= Beginning of Section =
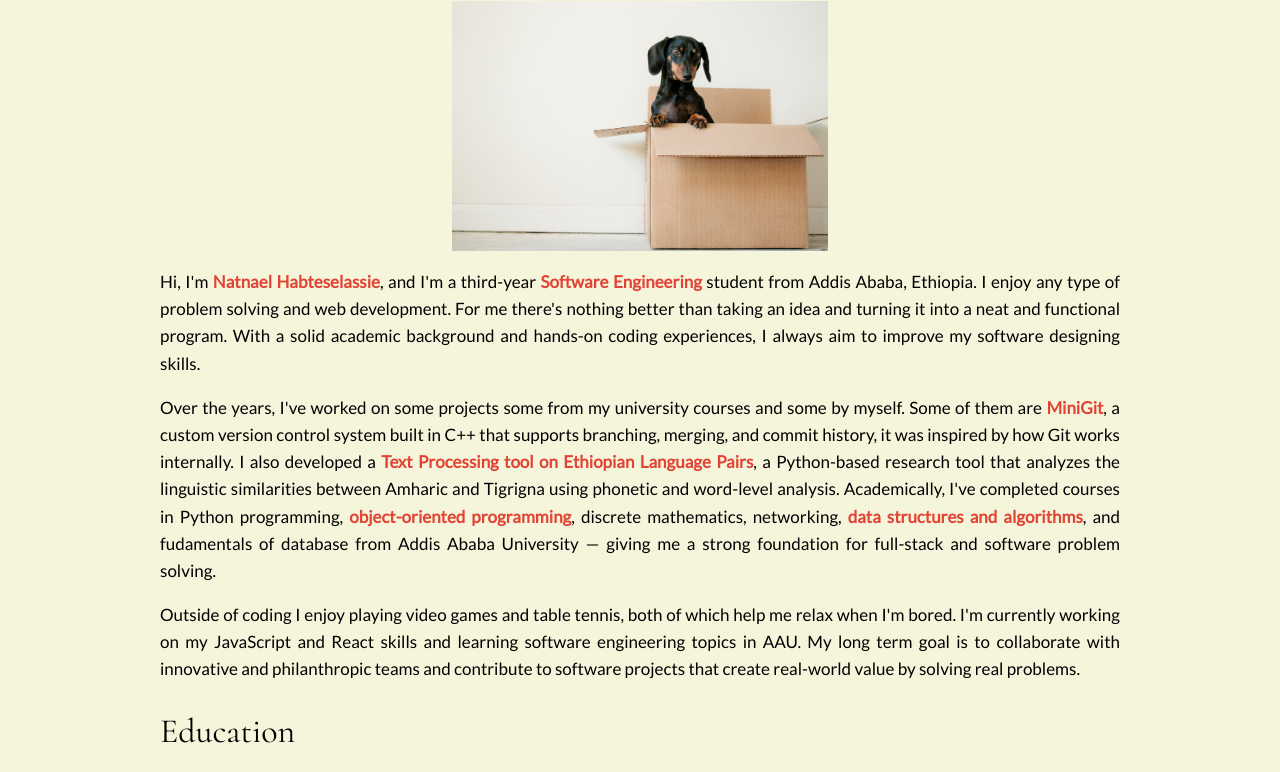
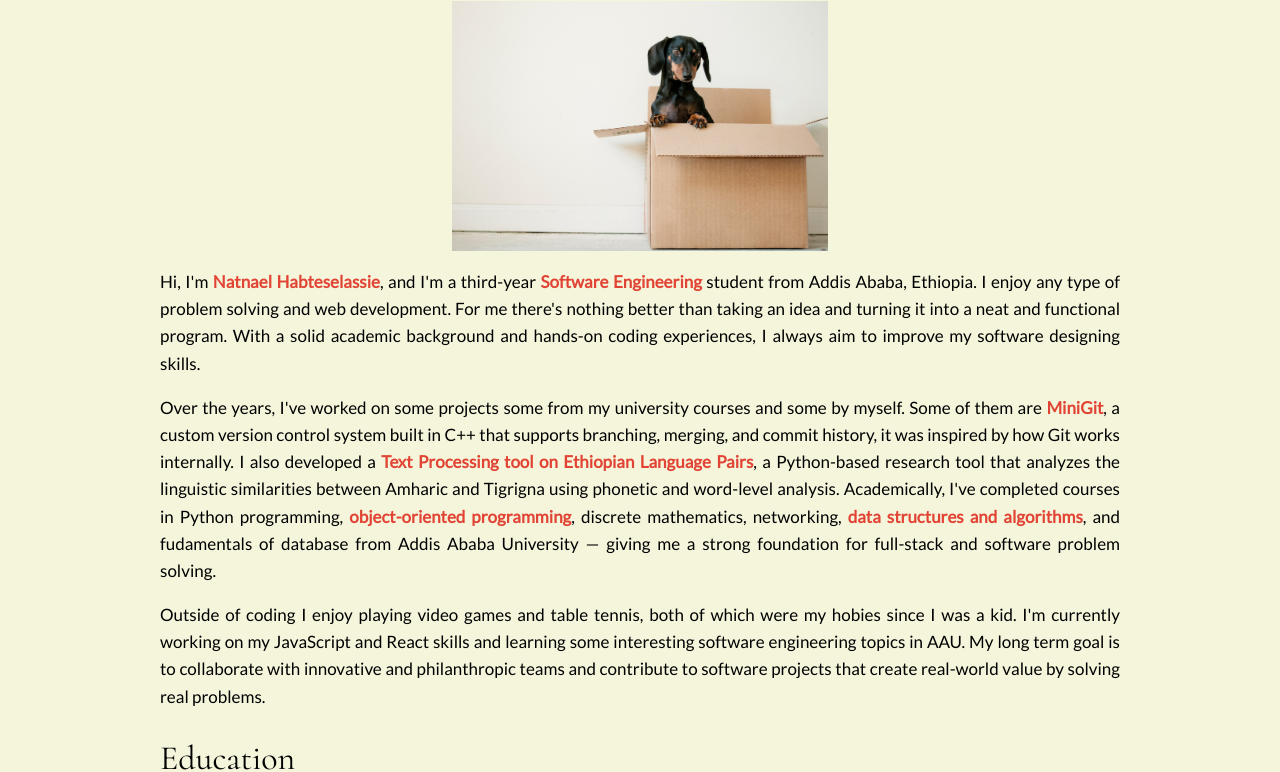
Before and after one commit to Nati-Hab1/portfolio, a plain HTML site: page public/about.html in a window 1280 px wide. Shown: the part 122-894 px from the top of the page. Drawn offline with Linux system fonts and the light colour scheme; files that its build step writes are made by us from their sources.

Commit message:
corrected some grammar mistakes

```diff
--- a/public/about.html
+++ b/public/about.html
@@ -73,11 +73,11 @@
         </p>
         <p>
           Outside of coding I enjoy playing video games and table tennis, both
-          of which help me relax when I'm bored. I'm currently working on my
-          JavaScript and React skills and learning software engineering topics
-          in AAU. My long term goal is to collaborate with innovative and
-          philanthropic teams and contribute to software projects that create
-          real-world value by solving real problems.
+          of which were my hobies since I was a kid. I'm currently working on my
+          JavaScript and React skills and learning some interesting software
+          engineering topics in AAU. My long term goal is to collaborate with
+          innovative and philanthropic teams and contribute to software projects
+          that create real-world value by solving real problems.
         </p>
         <!-- education section -->
         <h2 class="cormorant">Education</h2>
```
= End of Section =
Exercise
Collect every line with the string "software" from the records, and copy each.

Written answer
-          JavaScript and React skills and learning software engineering topics
-          philanthropic teams and contribute to software projects that create
+          JavaScript and React skills and learning some interesting software
+          innovative and philanthropic teams and contribute to software projects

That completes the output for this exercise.